Ordinal Numbers for intermediate learners
Imagine that you are on a list and you want to know where you are standing. To refer to that number, we use 'ordinal numbers.'
Why Do We Use Ordinal Numbers
We use ordinal numbers to show the position of something on a list or in a certain order.
How to Write Ordinal Numbers: 110
We usually add 'th' at the end of numbers in order to turn them into ordinal numbers. But one, two, and three are exceptions. Take a look at the list below:
Written  Numeral 

1 

2 

3 

4 
four 
5 
fif 
6 
six 
7 
seven 
8 
eigh 
9 
nin 
10 
ten 
Tip!
Pay attention to the spelling of ordinal numbers. The spelling of some numbers changes when we add 'th'. For example:
Five →
Eight →
Nine →
How to Write Ordinal Numbers: 1120
Just like ordinal numbers from four to ten, ordinal numbers from 11 to 20 get 'th' at the end. Take a look at this list:
Written  Numeral 

eleven 
11 
twelf 
12 
thirteen 
13 
fourteen 
14 
fifteen 
15 
sixteen 
16 
seventeen 
17 
eighteen 
18 
nineteen 
19 
twentie 
20 
Tip!
You can see that the spelling of some numbers changes. For example:
twelve → twelf
Twenty → twentie
How to Write Ordinal Numbers: Compound
When we want to write compound ordinal numbers, we use this form: the first part (cardinal number) + hyphen + second part (ordinal number)
Written  Numeral 

twentyfirst 
21 
twentysecond 
22 
twentythird 
23 
twentyfourth 
24 
twentyfifth 
25 
twentysixth 
26 
twentyseventh 
27 
twentyeighth 
28 
twentyninth 
29 
How to Write Ordinal Numbers: The Tens
As you saw before, when forming ordinal numbers, the letter 'y' at the end of the number changes into 'ie'. Take a look at the list below:
Written  Numeral 
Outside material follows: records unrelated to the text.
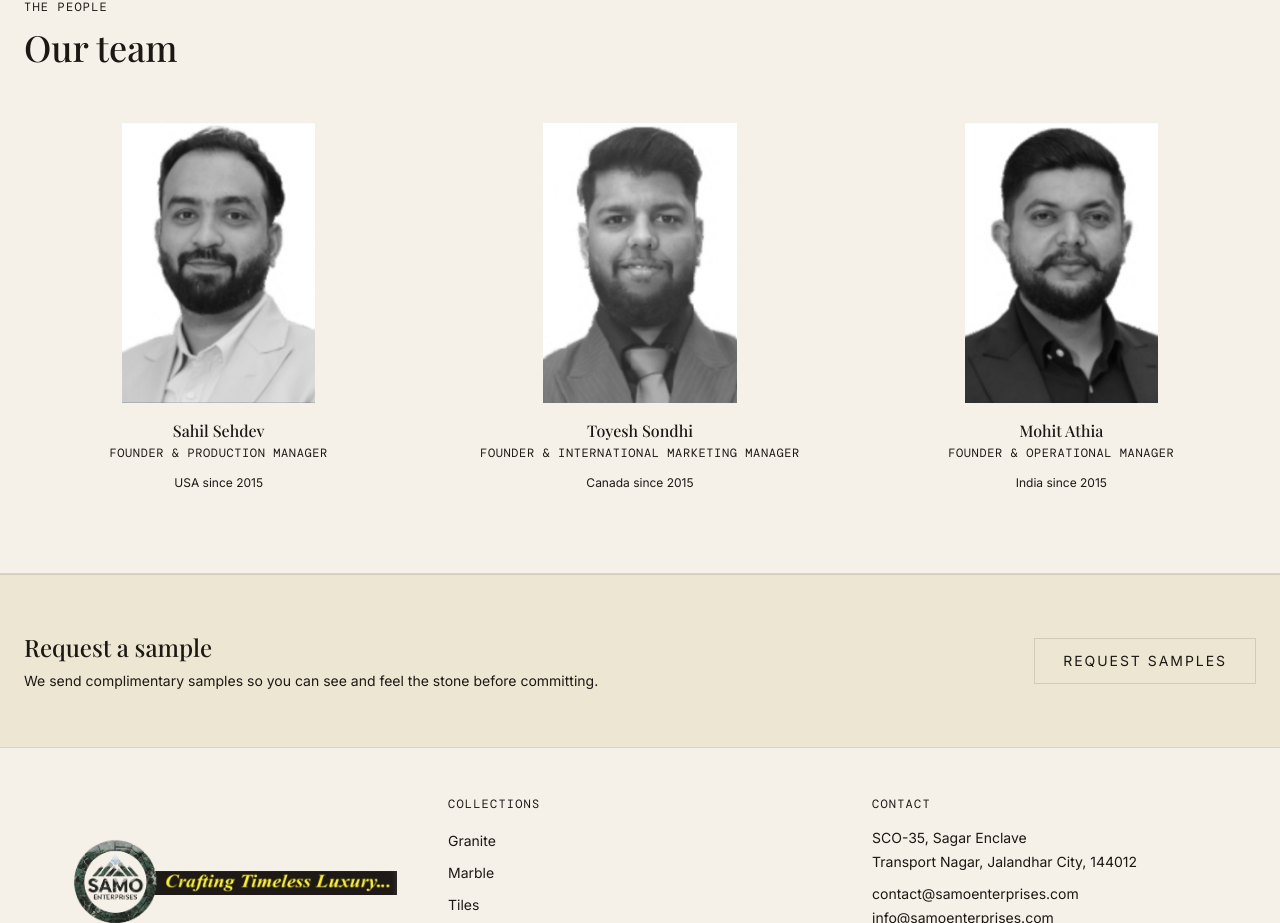
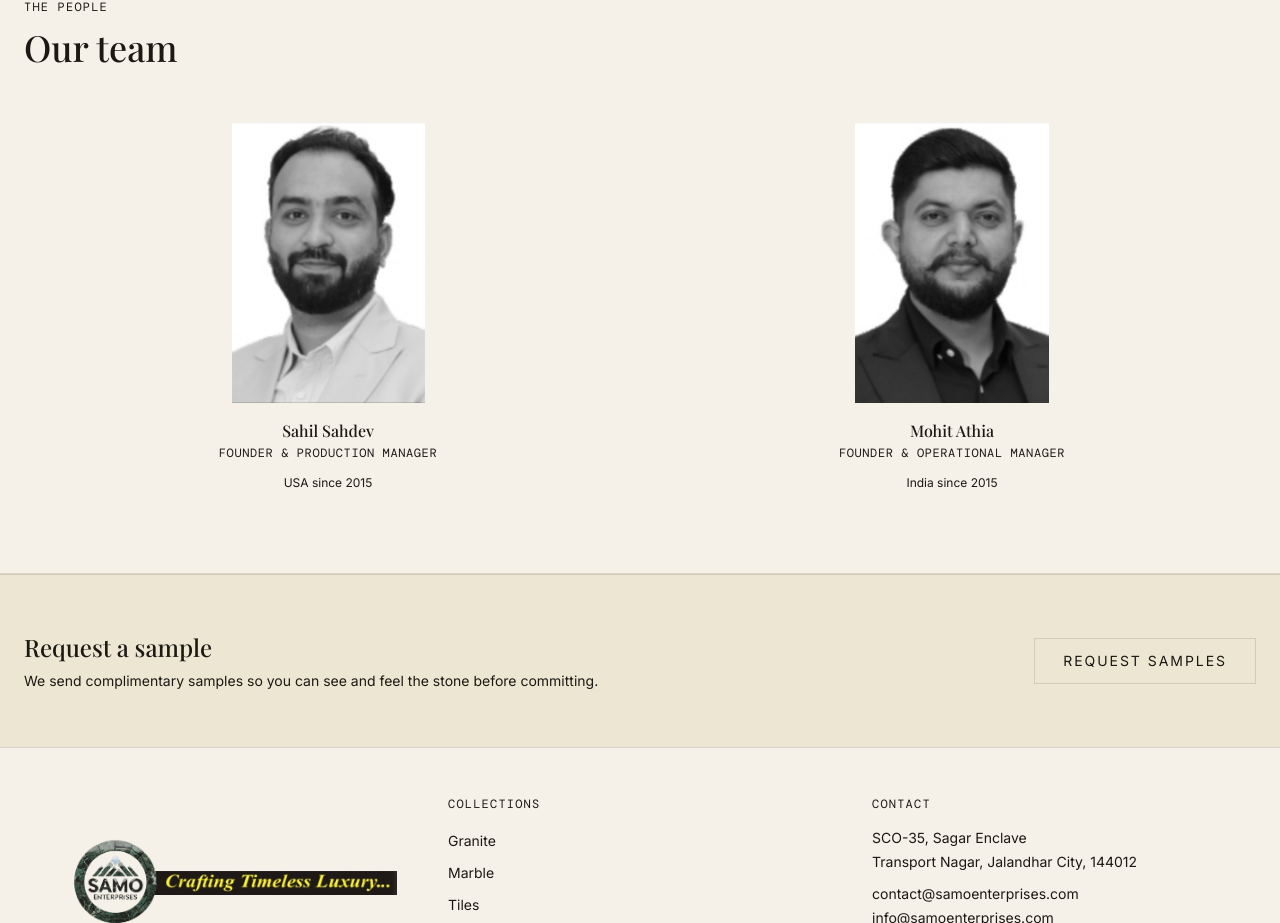
Before and after one commit to abhineettandon/samo-enterprises, a React (Vite) app: page /about in a window 1280 px wide. Shown: the part 1417-2340 px from the top of the page. Built offline with nearby package versions, Linux system fonts and the light colour scheme; a web font is replaced by a local one.

Commit message:
refactor: team member update

```diff
--- a/src/app/pages/About.tsx
+++ b/src/app/pages/About.tsx
@@ -4,17 +4,17 @@ import { Stats } from "../components/Stats";
 export function AboutPage() {
   const team = [
     {
-      name: "Sahil Sehdev",
+      name: "Sahil Sahdev",
       role: "Founder & Production Manager",
       bio: "USA since 2015",
       image: "/img/sahil.png",
     },
-    {
-      name: "Toyesh Sondhi",
-      role: "Founder & International Marketing Manager",
-      bio: "Canada since 2015",
-      image: "/img/toyesh.png",
-    },
+    // {
+    //   name: "Toyesh Sondhi",
+    //   role: "Founder & International Marketing Manager",
+    //   bio: "Canada since 2015",
+    //   image: "/img/toyesh.png",
+    // },
     {
       name: "Mohit Athia",
       role: "Founder & Operational Manager",
@@ -121,7 +121,7 @@ export function AboutPage() {
               Our team
             </h2>
           </div>
-          <div className="grid grid-cols-1 sm:grid-cols-2 md:grid-cols-3 gap-8 text-center">
+          <div className="grid grid-cols-2 gap-4 text-center">
             {team.map(person => (
               <div key={person.name}>
                 <div className="overflow-hidden mb-4" style={{ height: 280 }}>
```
ten 
10 
twent 
20 
thirt 
30 
fort 
40 
fift 
50 
sixt 
60 
sevent 
70 
eight 
80 
nint 
90